      No need for extra firing pins, though; a bit of sandpaper is all that is needed to remove the microstamping. But that would be illegal, and we all know criminals wouldn't dare break the law before they go out to murder someone.

      I don't believe the lawmakers could really be this retarded; there has to be some other reason they're pushing for this law (perhaps just general harassment of gun owners?).

      • Re:Damn! (Score:5, Insightful)

        by nschubach (922175) on Wednesday June 13, 2012 @06:39PM (#40315765) Journal

        (perhaps just general harassment of gun owners?)

        That's my vote. Make it annoying to carry (it already pretty much is) and law abiding citizens will just not do it.

        • Re:Damn! (Score:5, Insightful)

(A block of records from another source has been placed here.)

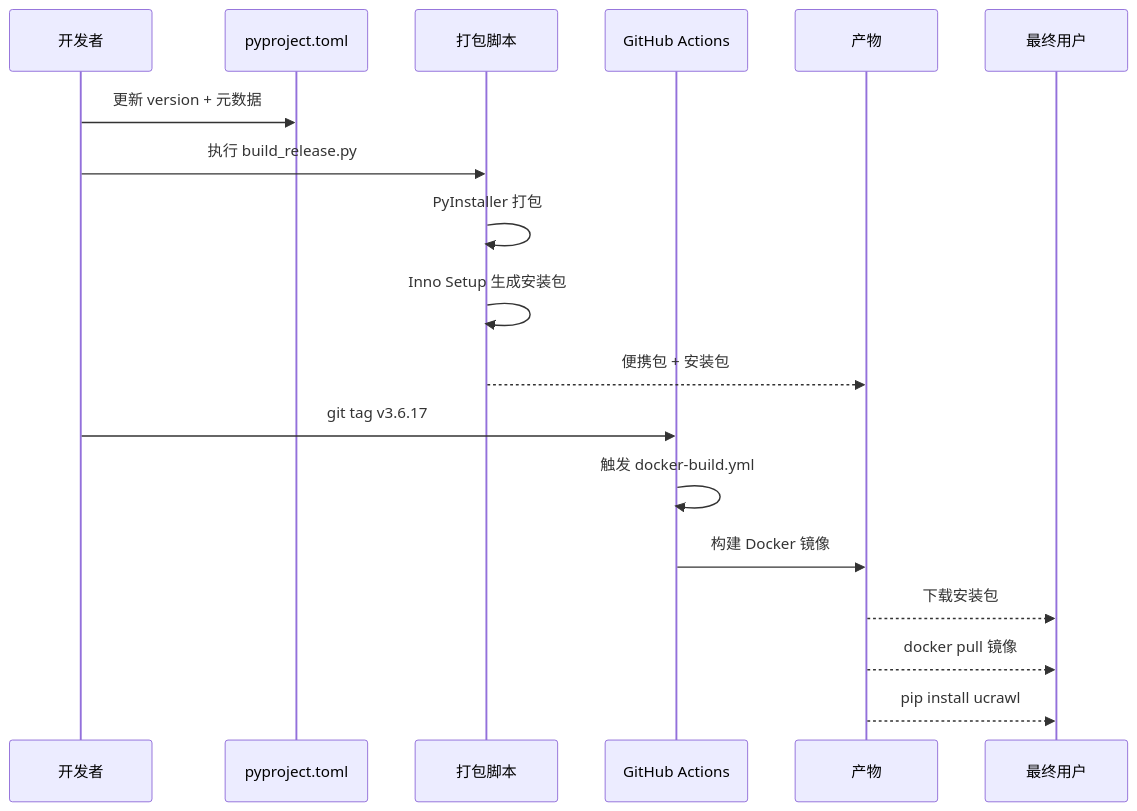
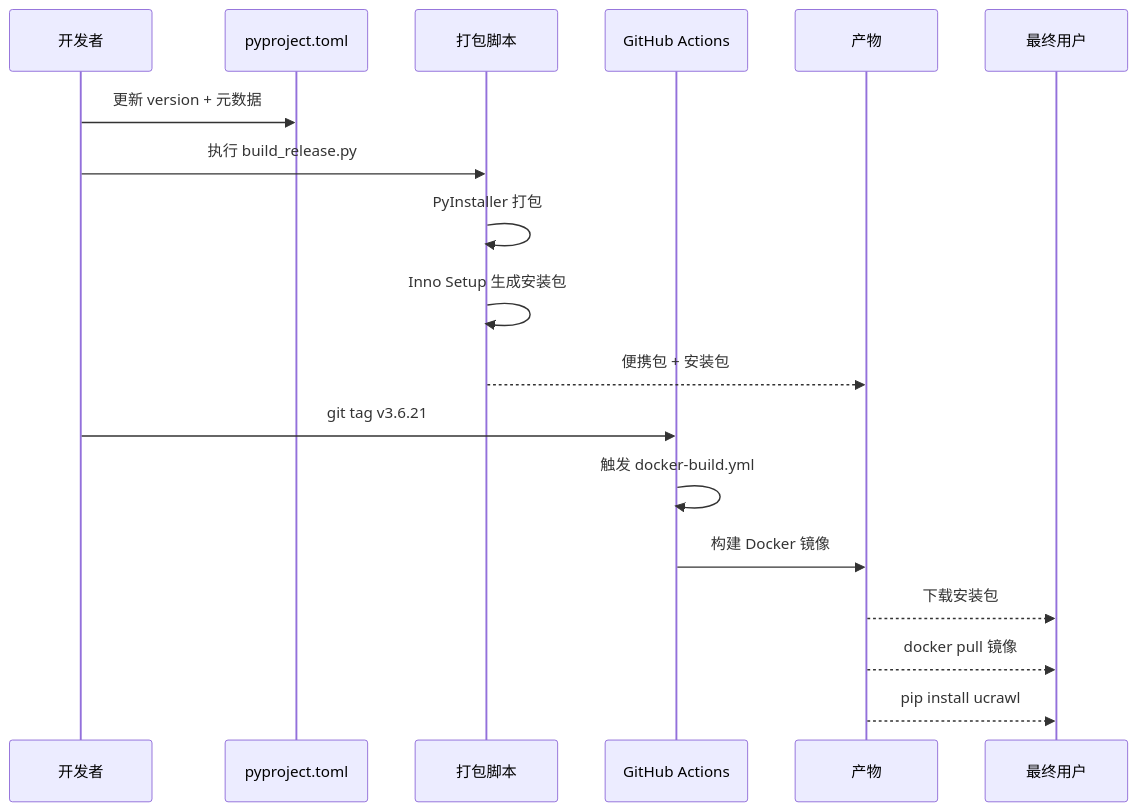
One commit to haohaizi554/UniversalCrawler changed the fifth of 5 diagrams in mermaid/10-packaging-and-delivery.md. Above: the diagram before and after it, drawn with Mermaid. The commit also changed other lines of this file and 23 other files, not shown here.

````diff
--- a/mermaid/10-packaging-and-delivery.md
+++ b/mermaid/10-packaging-and-delivery.md
@@ -151,23 +151,23 @@
 ```mermaid
 sequenceDiagram
     participant Dev as 开发者
     participant Ver as pyproject.toml
     participant Build as 打包脚本
     participant CI as GitHub Actions
     participant Artifact as 产物
     participant User as 最终用户
 
     Dev->>Ver: 更新 version + 元数据
     Dev->>Build: 执行 build_release.py
     Build->>Build: PyInstaller 打包
     Build->>Build: Inno Setup 生成安装包
     Build-->>Artifact: 便携包 + 安装包
     
-    Dev->>CI: git tag v3.6.17
+    Dev->>CI: git tag v3.6.21
     CI->>CI: 触发 docker-build.yml
     CI->>Artifact: 构建 Docker 镜像
     
     Artifact-->>User: 下载安装包
     Artifact-->>User: docker pull 镜像
     Artifact-->>User: pip install ucrawl
 ```
````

          by jhoegl (638955) on Wednesday June 13, 2012 @07:45PM (#40316525)
          Actually, they are trying to catch stupid criminals, not ALL criminals.
        • Re: (Score:3, Insightful)

          by PopeRatzo (965947)

          Make it annoying to carry (it already pretty much is) and law abiding citizens will just not do it.

          "Annoying"? Owning and carrying a gun is a lot less "annoying" than driving a car or buying an iPhone or getting your insurance company to pay for minor surgery.

          Anybody who whines about filling out a form and paying a $10 fee to own a gun does not have sufficient equanimity to carry a deadly weapon, IMO. Fuck them.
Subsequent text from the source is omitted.